We now must justify our clinical decisions
while capturing treatment accurately and effectively.
Audits have become everyday industry concerns as we face the allegations of “inappropriately billed” claims.
There is an increased expectation to justify why we are providing services
and why our clinical expertise is needed. The standards have changed, the challenges mount, and patients still deserve the very best care.
Documentation is complicated – but it starts with avoiding these 10 costly and all-too-common pitfalls. 1. Missing signatures
One of the first areas auditors look at is the physician signature on therapist plans of care. Currently, most therapists fax the plan of care to the physician for a signature, receive the signed form, and then file it. 2. Medical Necessity
Therapists must prove the medical necessity of patients' therapy services, whether physical therapy, speech therapy, or occupational therapy. Therapists need to show why the patients require the skilled services of a licensed therapist to reach their maximal level of function. 3. Medicare Caps
Lack of medical necessity is often subjective and can be strengthened with addendums added to the original file.
Medicare patients can exceed the caps, but therapists' documentation must prove medical necessity due to the complexity of the patients' condition and their potential to make progress with a therapist. 4. Cloning
Another problem auditors look for in rehab documentation is cloning: when documentation has not been changed across therapy sessions. If therapists do not change any information, claims can get denied due to cloning. 5. Duplication of Services
Therapists must prove the patients’ therapy services require the skills of their discipline. If multiple disciplines are treating this patient, goals and treatment notes need to clearly reflect the different scope of practice between therapy services. 6. Patient Self-Discharge
For example, a problem would emerge if both PT and OT are working on standing balance, transfers, and functional mobility during the same time frame.
In therapy programs, some patients will simply stop going without notifying the therapist or rehab program. If therapists leave documents for the patient incomplete, such as without a discharge summary, the claims can be denied.7. Certification & Recertification
A patient can only be labeled as “AMA” (Against Medical Advice) when officially documented by their primary physician.
To receive reimbursement from Medicare Part B, patients need to be recertified by Medicare every 90 calendar days. Medicare Part A requires the physician to frequently sign and approve the Medicare certification form which certifies skilled therapy amongst other skilled services. If the physician fails to sign and date this form, the entire skilled length of stay may be denied.8. Overbilling or Inappropriate Use of CPT Codes & Modifiers
Charges where the treatment time does not match the units billed or requires an appended modifier. Overbilling or billing irregularity is considered fraud abuse with dire consequences if not corrected in a timely fashion.9. Unsupported ICD-10 Diagnoses
When documenting the plan of care, a therapist must choose the medical and/or treatment diagnoses that most reflect the reason for therapy. Oftentimes hospital admitting diagnoses are used, which typically do not require therapeutic interventions as the standards of practice.10. Incomplete Medical Records

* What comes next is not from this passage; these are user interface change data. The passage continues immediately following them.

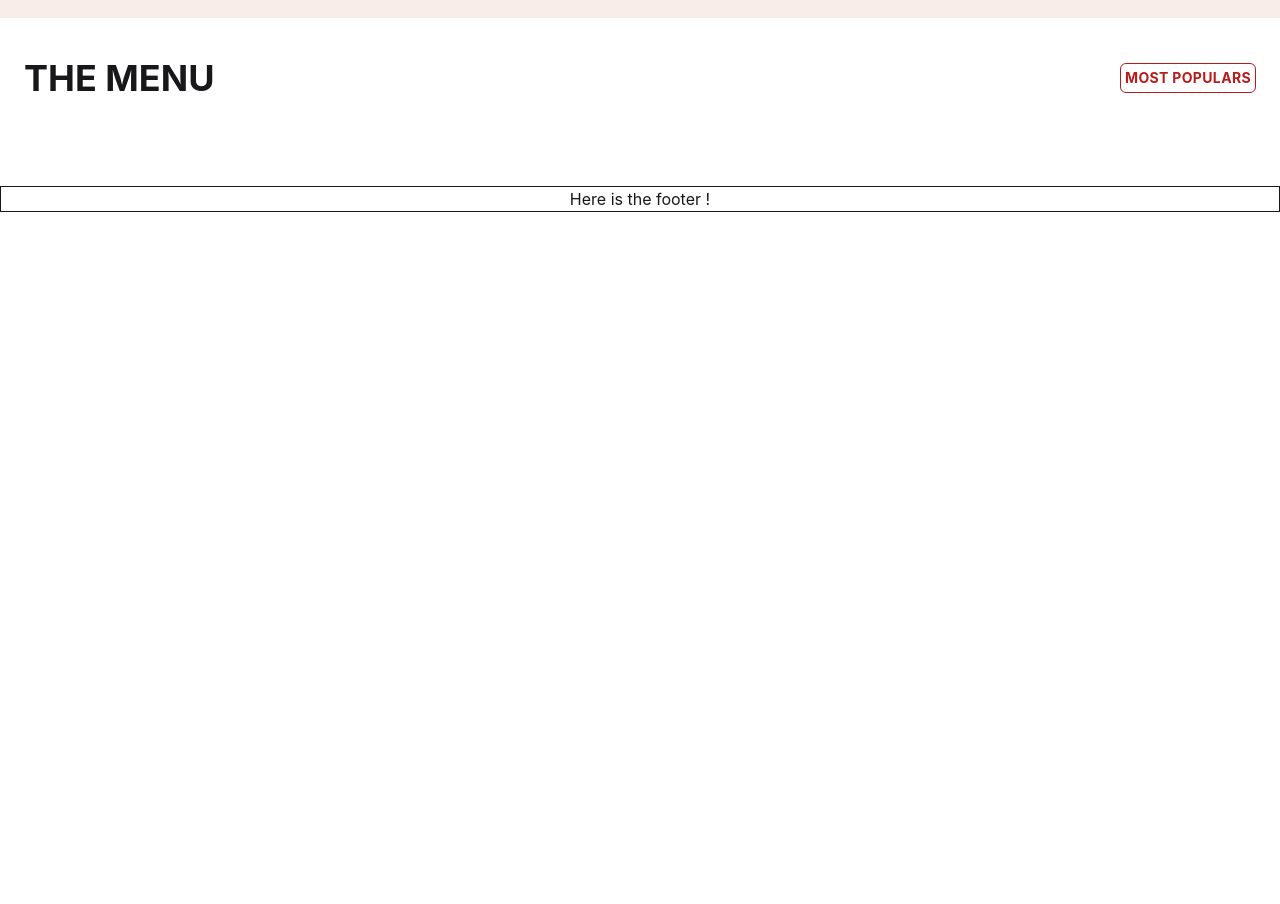
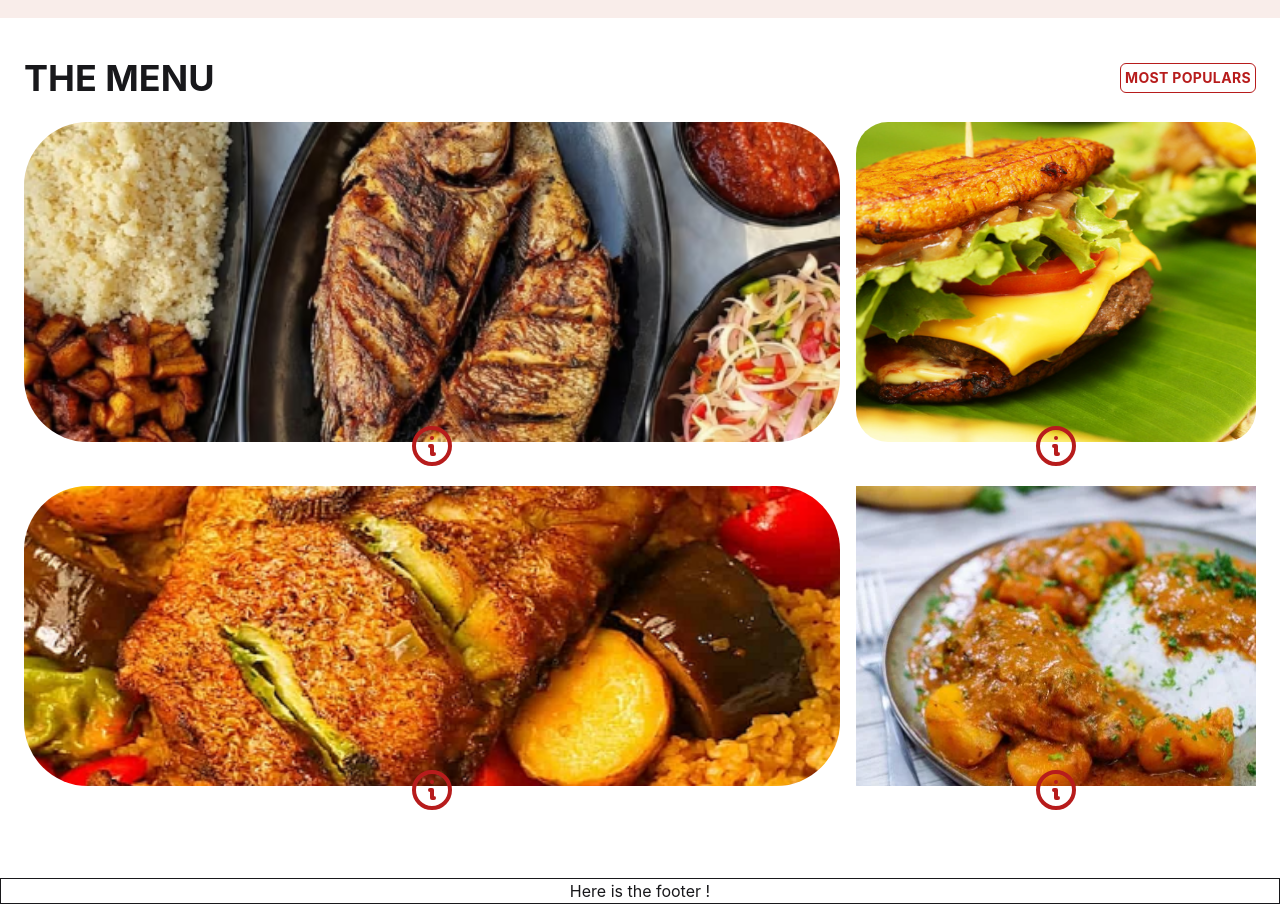
Before and after one commit to trab-ml/spicyfood, a Vue app: page / in a window 1280 px wide. Shown: the part 1780-2684 px from the top of the page. Before the commit the page ends 1992 px from the top, so only its background shows below. Built offline with nearby package versions, Linux system fonts and the light colour scheme.

Commit message:
Turn Menu elements into components (using DishItem)

```diff
--- a/src/components/DishItem.vue
+++ b/src/components/DishItem.vue
@@ -1,13 +1,13 @@
 <template>
-    <div class="">
+    <div :class="dish.boxClass">
         <img
-            src=""
-            alt=""
-            class=""
+            :src="dish.imgSrc"
+            :alt="dish.imgAlt"
+            :class="dish.imgClass"
         />
         <div class="flex justify-center -mt-5">
             <div
-                class=""
+                :class="dish.dropdownClass"
             >
                 <div tabindex="0" role="button" class="text-(--primary)">
                     <svg
@@ -30,8 +30,8 @@
                     class="card card-sm dropdown-content bg-base-100 rounded-box z-1 w-64 ml-10 shadow-sm"
                 >
                     <div tabindex="0" class="card-body tracking-wide">
-                        <h4 class="card-title text-lg"></h4>
-                        <p class="text-lg font-light"></p>
+                        <h4 class="card-title text-lg">{{ dish.name }}</h4>
+                        <p class="text-lg font-light">{{ dish.description }}</p>
                     </div>
                 </div>
             </div>
@@ -39,4 +39,8 @@
     </div>
 </template>
 
-<script setup lang="ts"></script>
+<script setup lang="ts">
+import type DishItemType from '@/types/DishItemType';
+
+const props = defineProps<{dish: DishItemType}>();
+</script>
--- a/src/components/Menu.vue
+++ b/src/components/Menu.vue
@@ -10,209 +10,17 @@
             >
         </div>
         <div class="grid grid-cols-3 grid-flow-dense gap-4 my-6">
-            <!-- V-FOR... -->
-            <!-- <div class="col-span-2 row-span-2 sm:row-span-1">
-                <img
-                    src="/attieke-plantains-poisson.png"
-                    alt="attieke plantains poisson"
-                    class="object-cover w-100 h-50 rounded-[4rem] sm:w-full sm:h-80"
-                />
-                <div class="flex justify-center -mt-5">
-                    <div
-                        class="dropdown dropdown-hover dropdown-top dropdown-center font-bold"
-                    >
-                        <div
-                            tabindex="0"
-                            role="button"
-                            class="text-(--primary)"
-                        >
-                            <svg
-                                tabindex="0"
-                                xmlns="http://www.w3.org/2000/svg"
-                                fill="none"
-                                viewBox="0 0 24 24"
-                                class="h-12 w-12 stroke-current"
-                            >
-                                <path
-                                    stroke-linecap="round"
-                                    stroke-linejoin="round"
-                                    stroke-width="2"
-                                    d="M13 16h-1v-4h-1m1-4h.01M21 12a9 9 0 11-18 0 9 9 0 0118 0z"
-                                ></path>
-                            </svg>
-                        </div>
-                        <div
-                            tabindex="0"
-                            class="card card-sm dropdown-content bg-base-100 rounded-box z-1 w-64 ml-10 shadow-sm"
-                        >
-                            <div tabindex="0" class="card-body tracking-wide">
-                                <h4 class="card-title text-lg">
-                                    {{ $t("homepage.menu.dishOne.name") }}
-                                </h4>
-                                <p class="text-lg font-light">
-                                    {{
-                                        $t("homepage.menu.dishOne.description")
-                                    }}
-                                </p>
-                            </div>
-                        </div>
-                    </div>
-                </div>
-            </div>
-            <div class="sm:h-fit">
-                <img
-                    src="/burger-bananes-plantains.png"
-                    alt="burger bananes plantains"
-                    class="rounded-4xl sm:w-full sm:h-80"
-                />
-                <div class="flex justify-center -mt-5">
-                    <div
-                        class="dropdown dropdown-hover dropdown-top dropdown-left font-bold sm:dropdown-center"
-                    >
-                        <div
-                            tabindex="0"
-                            role="button"
-                            class="text-(--primary)"
-                        >
-                            <svg
-                                tabindex="0"
-                                xmlns="http://www.w3.org/2000/svg"
-                                fill="none"
-                                viewBox="0 0 24 24"
-                                class="h-12 w-12 stroke-current"
-                            >
-                                <path
-                                    stroke-linecap="round"
-                                    stroke-linejoin="round"
-                                    stroke-width="2"
-                                    d="M13 16h-1v-4h-1m1-4h.01M21 12a9 9 0 11-18 0 9 9 0 0118 0z"
-                                ></path>
-                            </svg>
-                        </div>
-                        <div
-                            tabindex="0"
-                            class="card card-sm dropdown-content bg-base-100 rounded-box z-1 w-64 ml-10 shadow-sm"
-                        >
-                            <div tabindex="0" class="card-body tracking-wide">
-                                <h4 class="card-title">
-                                    {{ $t("homepage.menu.dishTwo.name") }}
-                                </h4>
-                                <p class="text-lg font-light">
-                                    {{
-                                        $t("homepage.menu.dishTwo.description")
-                                    }}
-                                </p>
-                            </div>
-                        </div>
-                    </div>
-                </div>
-            </div>
-            <div class="col-span-2 row-span-2 sm:row-span-1">
-                <img
-                    src="/tcheboudiene-poisson.png"
-                    alt="tcheboudiene poisson"
-                    class="object-cover w-100 h-50 rounded-[4rem] sm:w-full sm:h-75"
-                />
-                <div class="flex justify-center -mt-5">
-                    <div
-                        class="dropdown dropdown-hover dropdown-top dropdown-center font-bold"
-                    >
-                        <div
-                            tabindex="0"
-                            role="button"
-                            class="text-(--primary)"
-                        >
-                            <svg
-                                tabindex="0"
-                                xmlns="http://www.w3.org/2000/svg"
-                                fill="none"
-                                viewBox="0 0 24 24"
-                                class="h-12 w-12 stroke-current"
-                            >
-                                <path
-                                    stroke-linecap="round"
-                                    stroke-linejoin="round"
-                                    stroke-width="2"
-                                    d="M13 16h-1v-4h-1m1-4h.01M21 12a9 9 0 11-18 0 9 9 0 0118 0z"
-                                ></path>
-                            </svg>
-                        </div>
-                        <div
-                            tabindex="0"
-                            class="card card-sm dropdown-content bg-base-100 rounded-box z-1 w-64 ml-10 shadow-sm"
-                        >
-                            <div tabindex="0" class="card-body tracking-wide">
-                                <h4 class="card-title">
-                                    {{ $t("homepage.menu.dishThree.name") }}
-                                </h4>
-                                <p class="text-lg font-light">
-                                    {{
-                                        $t(
-                                            "homepage.menu.dishThree.description",
-                                        )
-                                    }}
-                                </p>
-                            </div>
-                        </div>
-                    </div>
-                </div>
-            </div>
-            <div class="row-span-3 col-start-3 sm:row-span-1">
-                <img
-                    src="/sauce-mafe-poulet.png"
-                    alt="sauce mafe poulet"
-                    class="object-cover w-full h-75"
-                />
-                <div class="flex justify-center -mt-5">
-                    <div
-                        class="dropdown dropdown-hover dropdown-top dropdown-left font-bold sm:dropdown-center"
-                    >
-                        <div
-                            tabindex="0"
-                            role="button"
-                            class="text-(--primary)"
-                        >
-                            <svg
-                                tabindex="0"
-                                xmlns="http://www.w3.org/2000/svg"
-                                fill="none"
-                                viewBox="0 0 24 24"
-                                class="h-12 w-12 stroke-current"
-                            >
-                                <path
-                                    stroke-linecap="round"
-                                    stroke-linejoin="round"
-                                    stroke-width="2"
-                                    d="M13 16h-1v-4h-1m1-4h.01M21 12a9 9 0 11-18 0 9 9 0 0118 0z"
-                                ></path>
-                            </svg>
-                        </div>
-                        <div
-                            tabindex="0"
-                            class="card card-sm dropdown-content bg-base-100 rounded-box z-1 w-64 mx-0 px-0 shadow-sm"
-                        >
-                            <div tabindex="0" class="card-body tracking-wide">
-                                <h4 class="card-title">
-                                    {{ $t("homepage.menu.dishFour.name") }}
-                                </h4>
-                                <p class="text-lg font-light">
-                                    {{
-                                        $t("homepage.menu.dishFour.description")
-                                    }}
-                                </p>
-                            </div>
-                        </div>
-                    </div>
-                </div>
-            </div> -->
+            <DishItem v-for="dish in dishList" :dish="{ ...dish }" />
         </div>
     </div>
 </template>
 
 <script setup lang="ts">
-import { useI18n } from 'vue-i18n';
+import { useI18n } from "vue-i18n";
+import type DishItemType from "@/types/DishItemType";
+import DishItem from "./DishItem.vue";
 
-const {t} = useI18n();
+const { t } = useI18n();
 
 const ODD_BOX_CLASS = "col-span-2 row-span-2 sm:row-span-1";
 const ODD_DROPDOWN_CLASS =
@@ -220,8 +28,8 @@ const ODD_DROPDOWN_CLASS =
 const EVEN_DROPDOWN_CLASS =
     "dropdown dropdown-hover dropdown-top dropdown-left font-bold sm:dropdown-center";
 
-const dishList = {
-    dishOne: {
+const dishList: DishItemType[] = [
+    {
         boxClass: ODD_BOX_CLASS,
         name: t("homepage.menu.dishOne.name"),
         description: t("homepage.menu.dishOne.description"),
@@ -230,7 +38,7 @@ const dishList = {
         imgClass: "object-cover w-100 h-50 rounded-[4rem] sm:w-full sm:h-80",
         dropdownClass: ODD_DROPDOWN_CLASS,
     },
-    dishTwo: {
+    {
         boxClass: "sm:h-fit",
         name: t("homepage.menu.dishTwo.name"),
         description: t("homepage.menu.dishTwo.description"),
@@ -239,7 +47,7 @@ const dishList = {
         imgClass: "rounded-4xl sm:w-full sm:h-80",
         dropdownClass: EVEN_DROPDOWN_CLASS,
     },
-    dishThree: {
+    {
         boxClass: ODD_BOX_CLASS,
         name: t("homepage.menu.dishThree.name"),
         description: t("homepage.menu.dishThree.description"),
@@ -248,7 +56,7 @@ const dishList = {
         imgClass: "object-cover w-100 h-50 rounded-[4rem] sm:w-full sm:h-75",
         dropdownClass: ODD_DROPDOWN_CLASS,
     },
-    dishFour: {
+    {
         boxClass: "row-span-3 col-start-3 sm:row-span-1",
         name: t("homepage.menu.dishFour.name"),
         description: t("homepage.menu.dishFour.description"),
@@ -257,5 +65,5 @@ const dishList = {
         imgClass: "object-cover w-full h-75",
         dropdownClass: EVEN_DROPDOWN_CLASS,
     },
-};
+];
 </script>
--- /dev/null
+++ b/src/types/DishItemType.ts
@@ -0,0 +1,9 @@
+export default interface DishItemType {
+    boxClass: string;
+    name: string;
+    description: string;
+    imgSrc: string;
+    imgAlt: string;
+    imgClass: string;
+    dropdownClass: string;
+};
```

If a medical claim is being reviewed, it is critical to include all required documentation and supportive documentation that has been requested. If progress notes are incomplete or missing, the entire claim or portions of the claim may be denied due to lack of documentation.Other Important Considerations
• All signatures on evaluations/UPOCs/therapy orders must be signed and dated by both the therapist and physician. If there is no date, timeliness is called into question and the claim is denied.
• All documentation must be legible.
• All goals, including long-term goals, must be written in the traditional format including timeframes and measurable outcomes.
• Signature logs must be kept up-to-date and available to turn in with any documentation requests.
• Nursing documentation of a recent significant decline must be present for long-term patients (Part B’s).